This is interesting:
Two Major League Baseball clubs–the San Francisco Giants and Miami Marlins—are under investigation by the U.S. Department of Labor for possible federal wage law violations. The investigations come amid wider concern about questionable pay practices throughout professional baseball, according to interviews and records obtained by FairWarning under the Freedom of Information Act.
The concern: unpaid interns who aren’t really doing intern work. Clubhouse employees who aren’t getting overtime. Stuff in that vein.
This is an expansion of the stuff we heard earlier this year about the Giants, who settled with clubhouse workers who were found to be making less than minimum wage. According to the documents obtained, however, the government is looking at all of Major League Baseball now, and there is a suggestion that the problem is “endemic.”
There have been many cases recently in various industries concerning unpaid internships. Fashion. Publishing. Industries where scads of people compete for jobs and are willing to work for free to get their foot in the door. Some courts have found that these workers have been taken advantage of, which in turn has led to pretty significant changes in internship programs. Or, in some case, their elimination. I have no idea whether baseball is doing things how they should be, but I will say that the dynamic in baseball is similar to that of other glamorous, high profile industries. Tons of people who want in and who will take little if anything to get their foot in the door.
ESPN’s Jerry Crasnick reported on Monday that the Angels have received inquiries from multiple teams concerning starter Hector Santiago. He adds that the club is willing to listen to offers. Jon Morosi of FOX Sports and MLB Network reports that the Marlins are among the teams that have inquired.
Santiago, 28, has pitched to a 4.32 ERA with 96 strikeouts and 47 walks in 110 1/3 innings. Sabermetric statistics such as FIP, xFIP, and SIERA think the lefty has pitched even worse than his ERA indicates however, pitting 2016 as his worst performance to date.
Santiago is earning $5 million this season and will enter his third and final year of arbitration eligibility going into 2017.
We also learned earlier that, in an effort to bolster their starting rotation, the Marlins have also shown interest in Wade Miley of the Mariners and Jeremy Hellickson of the Phillies.
The Rangers placed DH Prince Fielder on the disabled list last week due to more neck discomfort. On Friday, Fielder met with Dr. Drew Dossett, who performed spinal fusion surgery on Fielder in 2014 for a herniated disk in his neck. Dossett has recommended another procedure, so Fielder will undergo season-ending surgery this week, Jeff Wilson of the Fort-Worth Star Telegram reports.
Fielder was having a rough season, batting .212/.292/.334 with eight home runs and 44 RBI in 370 plate appearances. He played in only 42 games in 2014, but returned in 2015 looking more like his old self. Unfortunately, neck and back issues are notoriously difficult to fix. Hopefully, this upcoming procedure does the trick for Fielder.

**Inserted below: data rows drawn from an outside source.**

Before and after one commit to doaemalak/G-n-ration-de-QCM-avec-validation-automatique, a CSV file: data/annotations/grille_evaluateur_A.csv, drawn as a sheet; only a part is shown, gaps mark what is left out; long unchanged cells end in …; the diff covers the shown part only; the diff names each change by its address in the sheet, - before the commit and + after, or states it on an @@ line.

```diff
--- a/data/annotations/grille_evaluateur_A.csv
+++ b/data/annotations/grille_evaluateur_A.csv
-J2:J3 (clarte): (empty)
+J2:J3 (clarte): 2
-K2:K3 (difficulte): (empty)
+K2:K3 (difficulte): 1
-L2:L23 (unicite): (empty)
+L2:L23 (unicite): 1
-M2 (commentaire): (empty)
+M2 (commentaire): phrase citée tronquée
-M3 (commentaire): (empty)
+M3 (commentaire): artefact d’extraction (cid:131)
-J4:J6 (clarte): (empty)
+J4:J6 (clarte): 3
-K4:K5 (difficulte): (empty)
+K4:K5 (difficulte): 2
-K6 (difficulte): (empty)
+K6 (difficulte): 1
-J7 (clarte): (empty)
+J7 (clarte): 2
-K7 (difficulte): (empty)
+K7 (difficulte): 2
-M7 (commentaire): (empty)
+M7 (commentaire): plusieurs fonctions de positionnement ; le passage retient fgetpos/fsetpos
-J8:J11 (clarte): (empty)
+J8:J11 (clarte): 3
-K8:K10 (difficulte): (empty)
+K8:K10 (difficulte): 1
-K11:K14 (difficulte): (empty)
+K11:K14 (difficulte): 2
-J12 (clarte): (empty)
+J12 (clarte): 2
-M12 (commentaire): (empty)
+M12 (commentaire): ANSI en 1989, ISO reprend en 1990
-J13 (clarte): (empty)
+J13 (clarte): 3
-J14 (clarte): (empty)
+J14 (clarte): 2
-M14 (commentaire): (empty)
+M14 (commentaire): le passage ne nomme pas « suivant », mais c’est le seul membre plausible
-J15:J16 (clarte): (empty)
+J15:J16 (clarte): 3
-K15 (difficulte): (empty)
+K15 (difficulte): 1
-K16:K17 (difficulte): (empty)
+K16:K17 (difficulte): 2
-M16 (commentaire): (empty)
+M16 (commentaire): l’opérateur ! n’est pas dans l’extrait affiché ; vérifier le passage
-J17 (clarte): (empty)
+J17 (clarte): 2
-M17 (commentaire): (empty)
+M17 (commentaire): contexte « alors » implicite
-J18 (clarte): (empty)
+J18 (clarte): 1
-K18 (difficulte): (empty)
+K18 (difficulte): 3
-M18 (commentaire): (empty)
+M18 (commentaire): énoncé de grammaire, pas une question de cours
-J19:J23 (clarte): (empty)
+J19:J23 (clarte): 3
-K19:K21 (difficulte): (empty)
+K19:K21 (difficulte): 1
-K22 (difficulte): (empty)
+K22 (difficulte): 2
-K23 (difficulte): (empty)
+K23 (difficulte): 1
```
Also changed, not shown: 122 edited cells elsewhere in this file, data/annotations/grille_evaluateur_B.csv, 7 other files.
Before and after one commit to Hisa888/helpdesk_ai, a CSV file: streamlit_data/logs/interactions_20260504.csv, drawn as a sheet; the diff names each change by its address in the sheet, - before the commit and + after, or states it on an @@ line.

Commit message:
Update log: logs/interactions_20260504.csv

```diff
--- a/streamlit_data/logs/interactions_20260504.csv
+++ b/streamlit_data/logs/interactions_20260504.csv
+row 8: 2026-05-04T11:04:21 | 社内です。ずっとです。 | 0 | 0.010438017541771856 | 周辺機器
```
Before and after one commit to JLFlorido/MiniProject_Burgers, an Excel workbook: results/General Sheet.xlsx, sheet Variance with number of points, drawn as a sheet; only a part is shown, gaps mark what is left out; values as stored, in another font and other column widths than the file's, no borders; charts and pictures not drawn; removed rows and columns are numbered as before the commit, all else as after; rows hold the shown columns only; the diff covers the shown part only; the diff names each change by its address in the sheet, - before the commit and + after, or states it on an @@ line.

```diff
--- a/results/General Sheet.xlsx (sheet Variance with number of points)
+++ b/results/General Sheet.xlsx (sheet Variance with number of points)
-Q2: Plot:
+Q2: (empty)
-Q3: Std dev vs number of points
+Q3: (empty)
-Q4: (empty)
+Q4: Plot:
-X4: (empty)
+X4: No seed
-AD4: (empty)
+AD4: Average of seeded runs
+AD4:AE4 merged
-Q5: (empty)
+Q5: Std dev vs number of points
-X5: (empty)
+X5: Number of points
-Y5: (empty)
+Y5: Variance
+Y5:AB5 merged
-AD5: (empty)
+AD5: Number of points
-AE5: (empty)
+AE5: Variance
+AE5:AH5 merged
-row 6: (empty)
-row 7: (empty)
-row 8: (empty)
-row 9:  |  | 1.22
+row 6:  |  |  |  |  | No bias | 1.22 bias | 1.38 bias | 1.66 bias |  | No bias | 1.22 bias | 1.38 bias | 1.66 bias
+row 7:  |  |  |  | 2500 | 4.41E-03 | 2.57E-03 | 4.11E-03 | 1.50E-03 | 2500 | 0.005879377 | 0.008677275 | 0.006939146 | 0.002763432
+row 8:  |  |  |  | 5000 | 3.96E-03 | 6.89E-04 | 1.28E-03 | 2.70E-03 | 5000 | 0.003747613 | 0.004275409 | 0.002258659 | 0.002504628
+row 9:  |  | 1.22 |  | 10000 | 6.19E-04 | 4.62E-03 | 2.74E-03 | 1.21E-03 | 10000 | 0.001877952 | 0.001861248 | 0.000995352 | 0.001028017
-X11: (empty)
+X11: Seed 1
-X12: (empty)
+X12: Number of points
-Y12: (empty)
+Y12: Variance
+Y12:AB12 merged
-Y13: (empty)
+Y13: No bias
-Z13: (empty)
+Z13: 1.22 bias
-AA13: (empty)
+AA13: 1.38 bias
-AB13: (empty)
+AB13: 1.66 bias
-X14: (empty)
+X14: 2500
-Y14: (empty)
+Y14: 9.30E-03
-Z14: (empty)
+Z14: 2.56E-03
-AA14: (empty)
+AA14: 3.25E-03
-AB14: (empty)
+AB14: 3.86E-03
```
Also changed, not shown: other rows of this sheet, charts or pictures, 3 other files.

Fielder is owed $24 million per season through 2020, with the Tigers paying $6 million of it per season.